hertfordshire

Hertfordshire, particularly southern Hertfordshire, is much affected by its closeness to the Metroplitan conurbation, sprouting ubiquitous red brick housing developments and hostile trunk roads. Despite that though much of the county has remained rural and unspoilt.

The west of Hertfordshire rises into the edge of the Chilterns, with its typical small villages and beechwoods. From the Colne Valley’s birch and blackthorn woodlands to the mixed farmlands of the bulk of the county are networks of footpaths for all to enjoy. The county’s most charming town is the city of St Albans. It stands on a hill overseen by St Albans Abbey, a very large and distinctive church, and a cathedral since 1877. St Albans has the important Roman remains of the city of Verulamium. Hertford, the county town, combines the old market town with a busy modern outer town.

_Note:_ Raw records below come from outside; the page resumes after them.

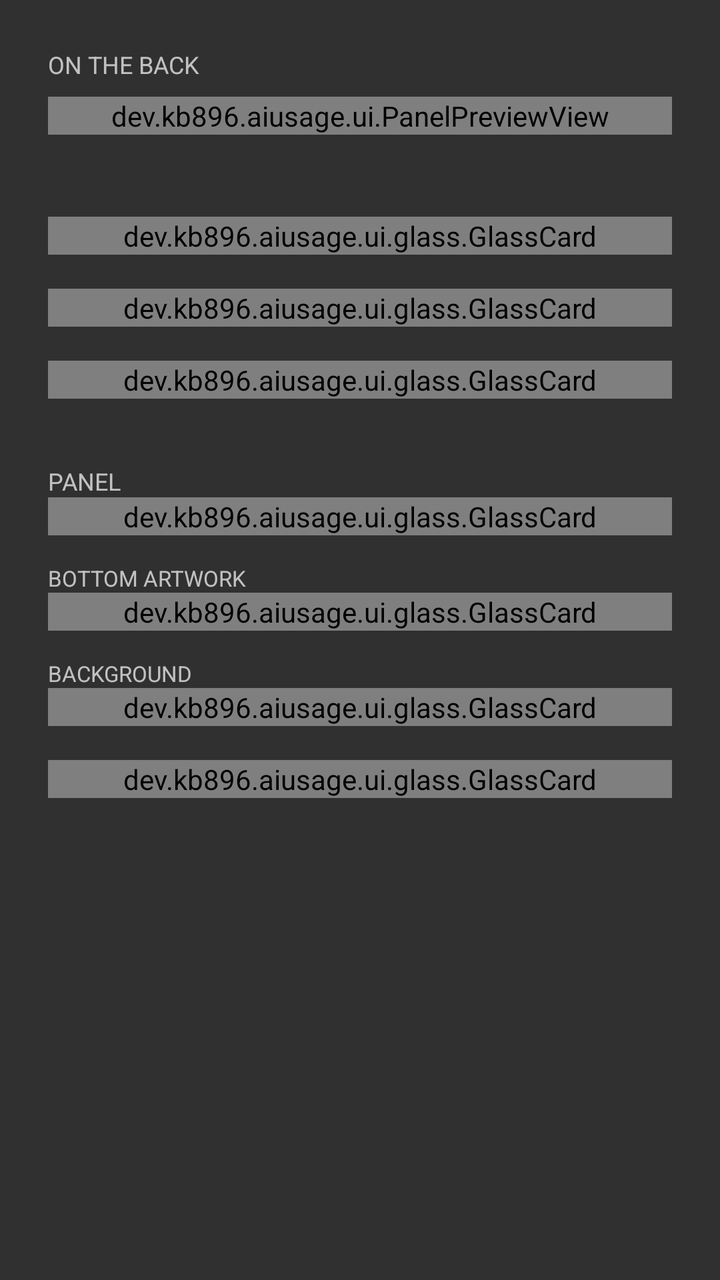
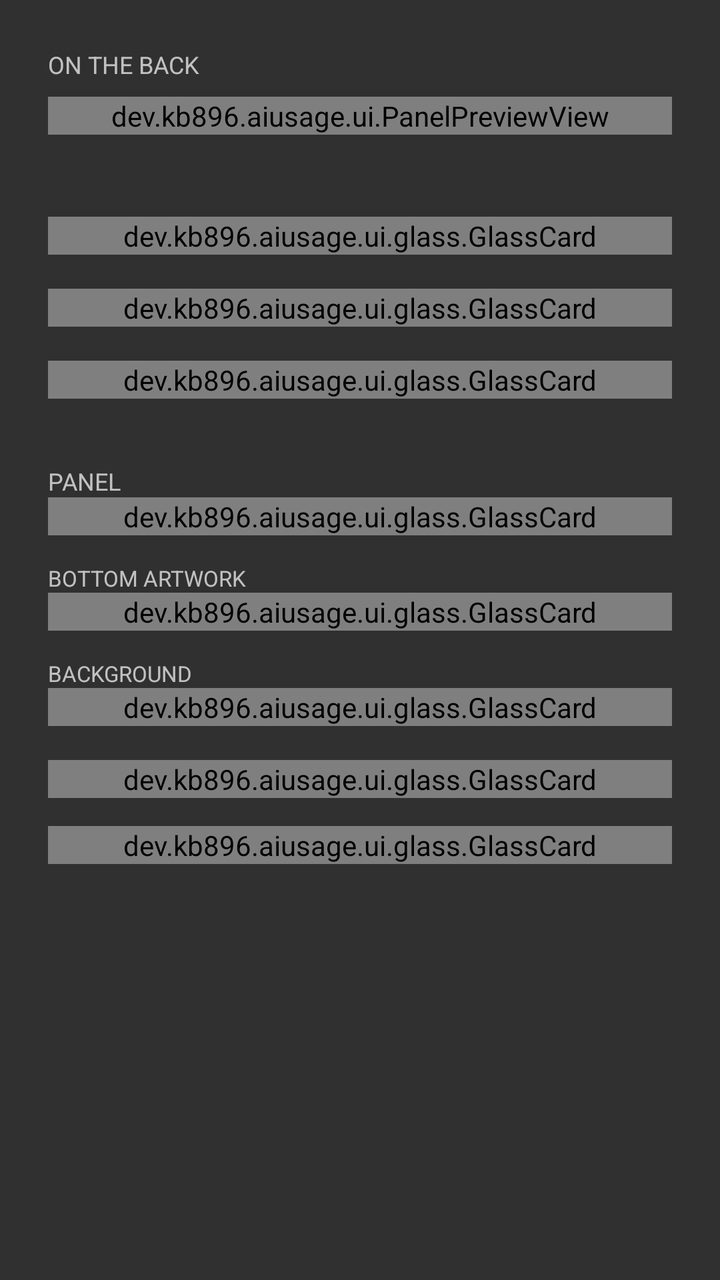

Screens rendered from an Android XML layout before and after an edit, with the pre-edit source and the edit as a unified diff.
<!-- AndroidManifest.xml: application theme android:Theme.Material.NoActionBar -->
<!-- res/layout/activity_main.xml -->
<?xml version="1.0" encoding="utf-8"?>
<FrameLayout xmlns:android="http://schemas.android.com/apk/res/android"
    android:id="@+id/root_host"
    android:layout_width="match_parent"
    android:layout_height="match_parent">

<LinearLayout
    android:id="@+id/root_layout"
    android:layout_width="match_parent"
    android:layout_height="match_parent"
    android:orientation="vertical">

    <TextView
        android:id="@+id/preview_heading"
        android:layout_width="match_parent"
        android:layout_height="wrap_content"
        android:paddingStart="24dp"
        android:paddingTop="24dp"
        android:paddingEnd="24dp"
        android:text="ON THE BACK"
        android:textSize="12sp" />

    <dev.kb896.aiusage.ui.PanelPreviewView
        android:id="@+id/panel_preview"
        android:layout_width="match_parent"
        android:layout_height="wrap_content"
        android:layout_marginStart="24dp"
        android:layout_marginTop="8dp"
        android:layout_marginEnd="24dp" />

    <View
        android:id="@+id/rule_pinned"
        android:layout_width="match_parent"
        android:layout_height="1dp"
        android:layout_marginTop="16dp" />

    <ScrollView
        android:id="@+id/root_scroll"
        android:layout_width="match_parent"
        android:layout_height="0dp"
        android:layout_weight="1">

        <LinearLayout
            android:id="@+id/settings_layout"
            android:layout_width="match_parent"
            android:layout_height="wrap_content"
            android:orientation="vertical"
            android:padding="24dp">

        
        <dev.kb896.aiusage.ui.glass.GlassCard
            android:id="@+id/card_recovery"
            android:layout_width="match_parent"
            android:layout_height="wrap_content"
            android:orientation="vertical">

        
        <TextView
            android:id="@+id/recovery_note"
            android:layout_width="match_parent"
            android:layout_height="wrap_content"
            android:layout_marginTop="12dp"
            android:textSize="13sp"
            android:visibility="gone" />

        <HorizontalScrollView
            android:id="@+id/recovery_scroll"
            android:layout_width="match_parent"
            android:layout_height="wrap_content"
            android:layout_marginTop="4dp"
            android:scrollbars="horizontal"
            android:visibility="gone">

            <EditText
                android:id="@+id/recovery_command"
                android:layout_width="wrap_content"
                android:layout_height="wrap_content"
                android:background="@android:color/transparent"
                android:cursorVisible="false"
                android:importantForAutofill="no"
                android:inputType="none"
                android:paddingTop="2dp"
                android:paddingBottom="2dp"
                android:singleLine="true"
                android:textSize="13sp" />
        </HorizontalScrollView>

        <TextView
            android:id="@+id/recovery_display_absent"
            android:layout_width="match_parent"
            android:layout_height="wrap_content"
            android:layout_marginTop="8dp"
            android:textSize="13sp"
            android:visibility="gone" />

        </dev.kb896.aiusage.ui.glass.GlassCard>

        <View
            android:id="@+id/rule_1"
            android:layout_width="match_parent"
            android:layout_height="1dp"
            android:layout_marginTop="16dp" />

        <TextView
            android:id="@+id/setup_heading"
            android:layout_width="match_parent"
            android:layout_height="wrap_content"
            android:text="ONBOARDING"
            android:textSize="12sp"
            android:visibility="gone" />

        <dev.kb896.aiusage.ui.glass.GlassCard
            android:id="@+id/card_setup"
            android:layout_width="match_parent"
            android:layout_height="wrap_content"
            android:orientation="vertical">

        <LinearLayout
            android:id="@+id/setup_rows"
            android:layout_width="match_parent"
            android:layout_height="wrap_content"
            android:orientation="vertical" />

        </dev.kb896.aiusage.ui.glass.GlassCard>

        <View
            android:id="@+id/rule_2"
            android:layout_width="match_parent"
            android:layout_height="1dp"
            android:layout_marginTop="16dp" />

        <dev.kb896.aiusage.ui.glass.GlassCard
            android:id="@+id/card_control"
            android:layout_width="match_parent"
            android:layout_height="wrap_content"
            android:orientation="vertical">

        <LinearLayout
            android:layout_width="match_parent"
            android:layout_height="wrap_content"
            android:layout_marginTop="16dp"
            android:baselineAligned="false"
            android:orientation="horizontal">

            <dev.kb896.aiusage.ui.glass.GlassButton
                android:id="@+id/show_button"
                android:layout_width="0dp"
                android:layout_height="wrap_content"
                android:layout_marginEnd="4dp"
                android:layout_weight="1"
                android:text="Show on back"
                android:textSize="13sp" />

            <dev.kb896.aiusage.ui.glass.GlassButton
                android:id="@+id/hide_button"
                android:layout_width="0dp"
                android:layout_height="wrap_content"
                android:layout_marginStart="4dp"
                android:layout_weight="1"
                android:text="Hide"
                android:textSize="13sp" />
        </LinearLayout>

        </dev.kb896.aiusage.ui.glass.GlassCard>


        <View
            android:id="@+id/rule_settings"
            android:layout_width="match_parent"
            android:layout_height="1dp"
            android:layout_marginTop="16dp" />

        <TextView
            android:id="@+id/settings_heading"
            android:layout_width="match_parent"
            android:layout_height="wrap_content"
            android:layout_marginTop="16dp"
            android:text="PANEL"
            android:textSize="12sp" />

        <dev.kb896.aiusage.ui.glass.GlassCard
            android:id="@+id/card_panel"
            android:layout_width="match_parent"
            android:layout_height="wrap_content"
            android:orientation="vertical">

        <TextView
            android:id="@+id/settings_title_label"
            android:layout_width="match_parent"
            android:layout_height="wrap_content"
            android:layout_marginTop="10dp"
            android:text="TITLE"
            android:textSize="11sp" />

        
        <LinearLayout
            android:layout_width="match_parent"
            android:layout_height="wrap_content"
            android:layout_marginTop="2dp"
            android:baselineAligned="false"
            android:gravity="center_vertical"
            android:orientation="horizontal">

            <EditText
                android:id="@+id/settings_title"
                android:layout_width="0dp"
                android:layout_height="wrap_content"
                android:layout_weight="1"
                android:hint="CLAUDE USAGE"
                android:inputType="textCapCharacters"
                android:maxLines="1"
                android:textSize="14sp" />

            <dev.kb896.aiusage.ui.glass.GlassChip
                android:id="@+id/settings_title_color"
                android:layout_width="44dp"
                android:layout_height="26dp"
                android:layout_marginStart="12dp" />
        </LinearLayout>

        <LinearLayout
            android:id="@+id/settings_rows"
            android:layout_width="match_parent"
            android:layout_height="wrap_content"
            android:orientation="vertical" />

        </dev.kb896.aiusage.ui.glass.GlassCard>

        <TextView
            android:id="@+id/settings_art_label"
            android:layout_width="match_parent"
            android:layout_height="wrap_content"
            android:layout_marginTop="14dp"
            android:text="BOTTOM ARTWORK"
            android:textSize="11sp" />

        <dev.kb896.aiusage.ui.glass.GlassCard
            android:id="@+id/card_art"
            android:layout_width="match_parent"
            android:layout_height="wrap_content"
            android:orientation="vertical">

        <dev.kb896.aiusage.ui.glass.GlassButton
            android:id="@+id/art_pick"
            android:layout_width="match_parent"
            android:layout_height="wrap_content"
            android:layout_marginTop="4dp"
            android:text="Choose an image"
            android:textSize="13sp" />

        </dev.kb896.aiusage.ui.glass.GlassCard>

        
        <TextView
            android:id="@+id/backdrop_heading"
            android:layout_width="match_parent"
            android:layout_height="wrap_content"
            android:layout_marginTop="14dp"
            android:text="BACKGROUND"
            android:textSize="11sp" />

        <dev.kb896.aiusage.ui.glass.GlassCard
            android:id="@+id/card_backdrop"
            android:layout_width="match_parent"
            android:layout_height="wrap_content"
            android:orientation="vertical">

        <LinearLayout
            android:layout_width="match_parent"
            android:layout_height="wrap_content"
            android:layout_marginTop="4dp"
            android:baselineAligned="false"
            android:orientation="horizontal">

            <dev.kb896.aiusage.ui.glass.GlassButton
                android:id="@+id/backdrop_color"
                android:layout_width="0dp"
                android:layout_height="wrap_content"
                android:layout_weight="1"
                android:text="COLOR"
                android:textSize="13sp" />

            <dev.kb896.aiusage.ui.glass.GlassButton
                android:id="@+id/backdrop_pick"
                android:layout_width="0dp"
                android:layout_height="wrap_content"
                android:layout_marginStart="6dp"
                android:layout_weight="1"
                android:text="IMAGE"
                android:textSize="13sp" />

            <dev.kb896.aiusage.ui.glass.GlassIconButton
                android:id="@+id/backdrop_clear"
                android:layout_width="52dp"
                android:layout_height="match_parent"
                android:layout_marginStart="6dp"
                android:contentDescription="Remove the background image"
                android:scaleType="centerInside"
                android:src="@drawable/ic_trash" />
        </LinearLayout>

        </dev.kb896.aiusage.ui.glass.GlassCard>

        <View
            android:id="@+id/rule_advanced"
            android:layout_width="match_parent"
            android:layout_height="1dp"
            android:layout_marginTop="16dp" />

        <dev.kb896.aiusage.ui.glass.GlassCard
            android:id="@+id/card_advanced"
            android:layout_width="match_parent"
            android:layout_height="wrap_content"
            android:orientation="vertical">

        <TextView
            android:id="@+id/geo_heading"
            android:layout_width="match_parent"
            android:layout_height="wrap_content"
            android:layout_marginTop="16dp"
            android:text="ADVANCED  ▸"
            android:textSize="12sp" />

        <LinearLayout
            android:id="@+id/geo_body"
            android:layout_width="match_parent"
            android:layout_height="wrap_content"
            android:orientation="vertical"
            android:visibility="gone">

        <TextView
            android:id="@+id/geo_hint"
            android:layout_width="match_parent"
            android:layout_height="wrap_content"
            android:layout_marginTop="4dp"
            android:text="For a phone whose rear display is not the one this was measured on — a larger model, say. Both rings share X and radius so they cannot drift apart. Changes show on the back as you drag."
            android:textSize="10sp" />

        <LinearLayout
            android:id="@+id/advanced_rows"
            android:layout_width="match_parent"
            android:layout_height="wrap_content"
            android:orientation="vertical" />

        <TextView
            android:id="@+id/geo_cx_label"
            android:layout_width="match_parent"
            android:layout_height="wrap_content"
            android:layout_marginTop="10dp"
            android:text="RING X"
            android:textSize="11sp" />

        <dev.kb896.aiusage.ui.glass.GlassSlider
            style="@style/PanelSeekBar"
            android:id="@+id/geo_cx"
            android:layout_width="match_parent"
            android:layout_height="wrap_content" />

        <TextView
            android:id="@+id/geo_cy1_label"
            android:layout_width="match_parent"
            android:layout_height="wrap_content"
            android:layout_marginTop="10dp"
            android:text="PERSONAL Y"
            android:textSize="11sp" />

        <dev.kb896.aiusage.ui.glass.GlassSlider
            style="@style/PanelSeekBar"
            android:id="@+id/geo_cy1"
            android:layout_width="match_parent"
            android:layout_height="wrap_content" />

        <TextView
            android:id="@+id/geo_cy2_label"
            android:layout_width="match_parent"
            android:layout_height="wrap_content"
            android:layout_marginTop="10dp"
            android:text="WORK Y"
            android:textSize="11sp" />

        <dev.kb896.aiusage.ui.glass.GlassSlider
            style="@style/PanelSeekBar"
            android:id="@+id/geo_cy2"
            android:layout_width="match_parent"
            android:layout_height="wrap_content" />

        <TextView
            android:id="@+id/geo_radius_label"
            android:layout_width="match_parent"
            android:layout_height="wrap_content"
            android:layout_marginTop="10dp"
            android:text="RADIUS"
            android:textSize="11sp" />

        <dev.kb896.aiusage.ui.glass.GlassSlider
            style="@style/PanelSeekBar"
            android:id="@+id/geo_radius"
            android:layout_width="match_parent"
            android:layout_height="wrap_content" />

        <TextView
            android:id="@+id/geo_stroke_label"
            android:layout_width="match_parent"
            android:layout_height="wrap_content"
            android:layout_marginTop="10dp"
            android:text="STROKE"
            android:textSize="11sp" />

        <dev.kb896.aiusage.ui.glass.GlassSlider
            style="@style/PanelSeekBar"
            android:id="@+id/geo_stroke"
            android:layout_width="match_parent"
            android:layout_height="wrap_content" />

        <dev.kb896.aiusage.ui.glass.GlassButton
            android:id="@+id/geo_reset"
            android:layout_width="match_parent"
            android:layout_height="wrap_content"
            android:layout_marginTop="12dp"
            android:text="Reset to measured defaults"
            android:textSize="13sp" />

        </LinearLayout>

        </dev.kb896.aiusage.ui.glass.GlassCard>

        
        <FrameLayout
            android:id="@+id/debug_slot"
            android:layout_width="match_parent"
            android:layout_height="wrap_content" />

        </LinearLayout>
    </ScrollView>
</LinearLayout>
</FrameLayout>
<!-- resources referenced by this layout -->
<resources>
  <!-- drawable ic_trash (drawable) -->
  <vector xmlns:android="http://schemas.android.com/apk/res/android"
      android:width="24dp"
      android:height="24dp"
      android:viewportWidth="24"
      android:viewportHeight="24"
      android:tint="?android:attr/textColorPrimary">
      <path
          android:fillColor="@android:color/white"
          android:pathData="M6,19c0,1.1 0.9,2 2,2h8c1.1,0 2,-0.9 2,-2V7H6v12zM19,4h-3.5l-1,-1h-5l-1,1H5v2h14V4z" />
  </vector>
  <style name="PanelSeekBar" parent="@android:style/Widget.Material.SeekBar">
          <item name="android:progressDrawable">@drawable/seek_track</item>
          <item name="android:thumb">@drawable/seek_thumb</item>
          <item name="android:thumbOffset">0dp</item>
          
          <item name="android:splitTrack">false</item>
          <item name="android:background">@null</item>
      </style>
  <!-- drawable seek_track (drawable) -->
  <?xml version="1.0" encoding="utf-8"?>
  <layer-list xmlns:android="http://schemas.android.com/apk/res/android">
      <item android:id="@android:id/background">
          <shape android:shape="rectangle">
              <solid android:color="#FF2A2C2E" />
              <size android:height="6dp" />
          </shape>
      </item>
      <item android:id="@android:id/progress">
          <clip>
              <shape android:shape="rectangle">
                  <solid android:color="#FFB5BD68" />
                  <size android:height="6dp" />
              </shape>
          </clip>
      </item>
  </layer-list>
  <!-- drawable seek_thumb (drawable) -->
  <?xml version="1.0" encoding="utf-8"?>
  <shape xmlns:android="http://schemas.android.com/apk/res/android"
      android:shape="rectangle">
      <solid android:color="#FFB5BD68" />
      <size android:width="18dp" android:height="18dp" />
  </shape>
</resources>

<!-- the commit's change to res/layout/activity_main.xml (unified diff, before → after) -->
@@ -430,6 +430,24 @@
             android:layout_width="match_parent"
             android:layout_height="wrap_content" />
 
+        
+        <dev.kb896.aiusage.ui.glass.GlassCard
+            android:id="@+id/card_credits"
+            android:layout_width="match_parent"
+            android:layout_height="wrap_content"
+            android:layout_marginTop="14dp"
+            android:orientation="vertical">
+
+        <dev.kb896.aiusage.ui.glass.GlassButton
+            android:id="@+id/credits"
+            android:layout_width="match_parent"
+            android:layout_height="wrap_content"
+            android:layout_marginTop="4dp"
+            android:text="Credits"
+            android:textSize="13sp" />
+
+        </dev.kb896.aiusage.ui.glass.GlassCard>
+
         </LinearLayout>
     </ScrollView>
 </LinearLayout>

County Facts

County Town: Hertford

Main Towns: Abbots Langley, Barnet, Berkhamstead, Bishop’s Stortford, Borehamwood, Hatfield, Hemel Hempstead, Hitchin, Hertford, St Albans, Tring, Watford, Welwyn Garden City.

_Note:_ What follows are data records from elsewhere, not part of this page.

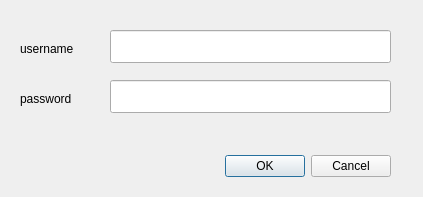
Above: resources/publish_dialog.ui from EL-BID/ramales before the change. Below: the same form after it.
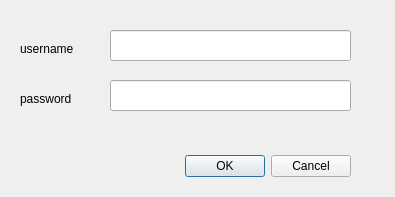
That is the form after the change.

What changed in the file:
```diff
--- a/resources/publish_dialog.ui
+++ b/resources/publish_dialog.ui
@@ -6,7 +6,7 @@
    <rect>
     <x>0</x>
     <y>0</y>
-    <width>423</width>
+    <width>395</width>
     <height>197</height>
    </rect>
   </property>
@@ -16,7 +16,7 @@
   <widget class="QDialogButtonBox" name="buttonBox">
    <property name="geometry">
     <rect>
-     <x>90</x>
+     <x>50</x>
      <y>150</y>
      <width>301</width>
      <height>32</height>
@@ -34,8 +34,8 @@
     <rect>
      <x>110</x>
      <y>30</y>
-     <width>281</width>
-     <height>33</height>
+     <width>241</width>
+     <height>31</height>
     </rect>
    </property>
   </widget>
@@ -44,10 +44,13 @@
     <rect>
      <x>110</x>
      <y>80</y>
-     <width>281</width>
-     <height>33</height>
+     <width>241</width>
+     <height>31</height>
     </rect>
    </property>
+   <property name="echoMode">
+    <enum>QLineEdit::Password</enum>
+   </property>
   </widget>
   <widget class="QLabel" name="usernameLabel">
    <property name="geometry">
```
Left out of the diff: 48 changed lines with no effect on the pictures.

Main Rivers: Lea, Colne, Stort, Ivel, Rib, Mimram.

Highlights: St Albans Cathderal; Shaw’s Corner, Ayot St Lawrence; Hatfield House; Verulamium roman remains.

Highest Point: Pavis Wood (nr Hastoe), 803 feet.

Area: 727 sq miles

County Flower: Pasqueflower